Photo by K. Layou.
  • Color: light gray to tan
  • Composition: quartz and clay minerals OR calcite
  • Texture: silt to clay, subrounded, well-sorted
  • Sedimentary structures: mudcracks, bidirectional ripples
  • Fossils: stromatolites, snails, crustaceans and burrows
  • Other notes: may see laminations if burrows not present

 

Shallow subtidal (upper shoreface)

Shallow carbonate marine environment, Bahamas
Shallow carbonate marine environment, Bahamas.
Photo by K. Layou.
  • Color: gray to tan
  • Composition: quartz and clay minerals OR calcite
  • Texture: sand to clay, subrounded, well-sorted
  • Sedimentary structures: hummocky beds, burrows
  • Fossils: wide variety of invertebrates, fish, reefs in carbonate marine settings
  • Other notes: may produce massive beds due to bioturbation; area of shelf affected by fairweather waves

 

Deep subtidal (lower shoreface)

  • Color: dark gray to dark brown
  • Composition: quartz and clay minerals OR calcite
  • Texture: silt to clay
  • Sedimentary structures:
  • Fossils: wide variety of invertebrates, fish
  • Other notes: area of shelf affected by storm waves may show evidence of storm deposits (more broken shells)

 

Offshore

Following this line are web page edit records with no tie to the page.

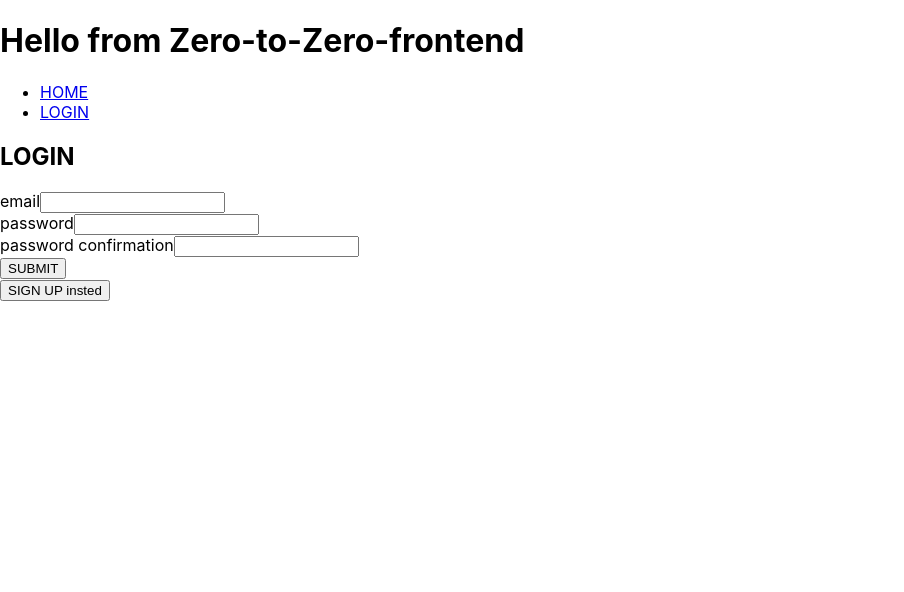
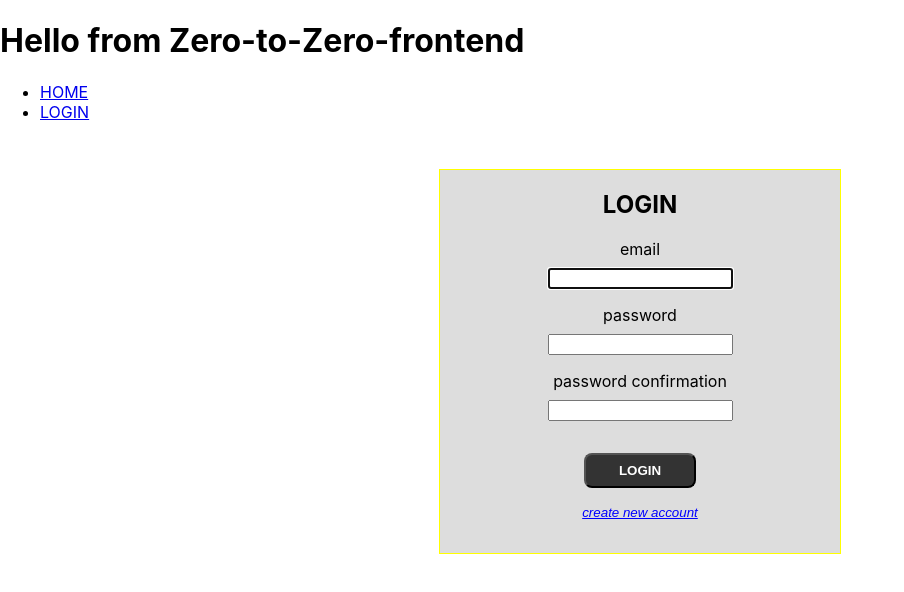
Before and after one commit to zicna/zero-to-zero-frontend, a React (Create React App) app: page /auth in a window 1280 px wide. Shown: the top 592 px of the page, without its empty margins (0-904 px from the left). Built offline with nearby package versions, Linux system fonts and the light colour scheme.

Commit message:
move Auth component to auth folder and add css file with basic form style

```diff
--- a/src/components/Auth.js
+++ b/src/components/Auth/Auth.js
@@ -1,7 +1,7 @@
 import React from 'react'
 import { useState } from 'react'
-
-import { submitUser, SIGNUP, LOGIN } from '../helpers/fetchHelpers'
+import { submitUser, SIGNUP, LOGIN } from '../../helpers/fetchHelpers'
+import styles from './auth.module.css'
 
 export default function Auth({ setIsLoggedIn }) {
   const [isLogin, setIsLogin] = useState(true)
@@ -44,36 +44,46 @@ export default function Auth({ setIsLoggedIn }) {
     setIsLogin((prevState) => !prevState)
   }
   return (
-    <div>
+    <div className={styles.auth}>
       <h2>{isLogin ? 'LOGIN' : 'SIGNUP'}</h2>
-      <form action="" onSubmit={submitHandler}>
+      <form onSubmit={submitHandler}>
         <div>
-          <label htmlFor="">email</label>
-          <input type="email" value={email} onChange={emailChangeHandler} />
+          <label htmlFor="email">email</label>
+          <input
+            id="email"
+            type="email"
+            value={email}
+            onChange={emailChangeHandler}
+            autoFocus
+          />
         </div>
         <div>
-          <label htmlFor="">password</label>
+          <label htmlFor="password">password</label>
           <input
+            id="password"
             type="password"
             value={password}
             onChange={passwordChangeHandler}
           />
         </div>
         <div>
-          <label htmlFor="">password confirmation</label>
+          <label htmlFor="password-confirmation">password confirmation</label>
           <input
+            id="password-confirmation"
             type="password"
             value={passwordConfirmation}
             onChange={passConChangeHandler}
           />
         </div>
-        <div>
-          <button>SUBMIT </button>
-        </div>
-        <div>
+        <div className={styles.actions}>
+          <button className={styles.submit} type="submit">
+            {isLogin ? 'LOGIN' : 'SIGNUP'}{' '}
+          </button>
           {/* default type for button is submit, so both buttons were submit buttons */}
           <button type="button" onClick={changePurposeHandler}>
-            {isLogin ? 'SIGN UP' : 'LOGIN'} insted
+            {isLogin
+              ? 'create new account'
+              : 'already have account, login insted'}
           </button>
         </div>
       </form>
--- /dev/null
+++ b/src/components/Auth/auth.module.css
@@ -0,0 +1,56 @@
+.auth {
+  background-color: #ddd;
+  outline: 1px solid yellow;
+  display: flex;
+  justify-content: center;
+  text-align: center;
+  flex-direction: column;
+  width: 95%;
+  max-width: 25rem;
+  margin: 3rem auto;
+}
+
+.auth label {
+  display: block;
+  margin-bottom: 0.5rem;
+}
+
+.auth div {
+  margin-bottom: 1rem;
+}
+
+.actions {
+  padding-top: 1rem;
+  display: flex;
+  justify-content: center;
+  align-items: center;
+  flex-direction: column;
+}
+.actions button {
+  display: block;
+  max-width: 60%;
+  margin-bottom: 1rem;
+  cursor: pointer;
+}
+
+/* button[type='submit'] {
+  padding: .5rem 1.5rem;
+  border-radius: 8px;
+
+} */
+.submit {
+  min-width: 7rem;
+  padding: 0.5rem 1.5rem;
+  border-radius: 8px;
+  color: white;
+  font-weight: bolder;
+  background-color: #333;
+}
+
+.actions button:last-child {
+  background-color: #ddd;
+  color: blue;
+  border: none;
+  font-style: italic;
+  text-decoration: underline;
+}
--- a/src/routes container/MainRoutesContainer.js
+++ b/src/routes container/MainRoutesContainer.js
@@ -1,7 +1,7 @@
 import React from 'react'
 import { Routes, Route } from 'react-router'
 import Home from '../pages/Home'
-import Auth from '../components/Auth.js'
+import Auth from '../components/Auth/Auth.js'
 import LogOut from '../components/LogOut'
 import Profile from '../pages/Profile.js'
 
```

  • Color: dark gray
  • Composition: quartz and clay minerals OR calcite
  • Texture: silt to clay
  • Sedimentary structures: laminations
  • Fossils: planktonic microfossils, ammonites, vertebrates
  • Other notes: area of shelf below storm wavebase

Submarine fan

  • Color: dark gray
  • Composition: quartz and clay minerals OR calcite
  • Texture: silt to clay
  • Sedimentary structures: Bouma sequences from turbidity currents
  • Fossils: planktonic microfossils, ammonites, vertebrates
  • Other notes: deposits will be thin as they are farther away (more distal) from sediment source 

 

Abyssal plains

  • Color: dark gray to black
  • Composition: quartz (chert), calcite (chalk/micrite), clay minerals
  • Texture: clay
  • Sedimentary structures: laminations
  • Fossils: planktonic microfossils, ammonites, vertebrates
  • Other notes: deep sea sediments capping basalt of oceanic crust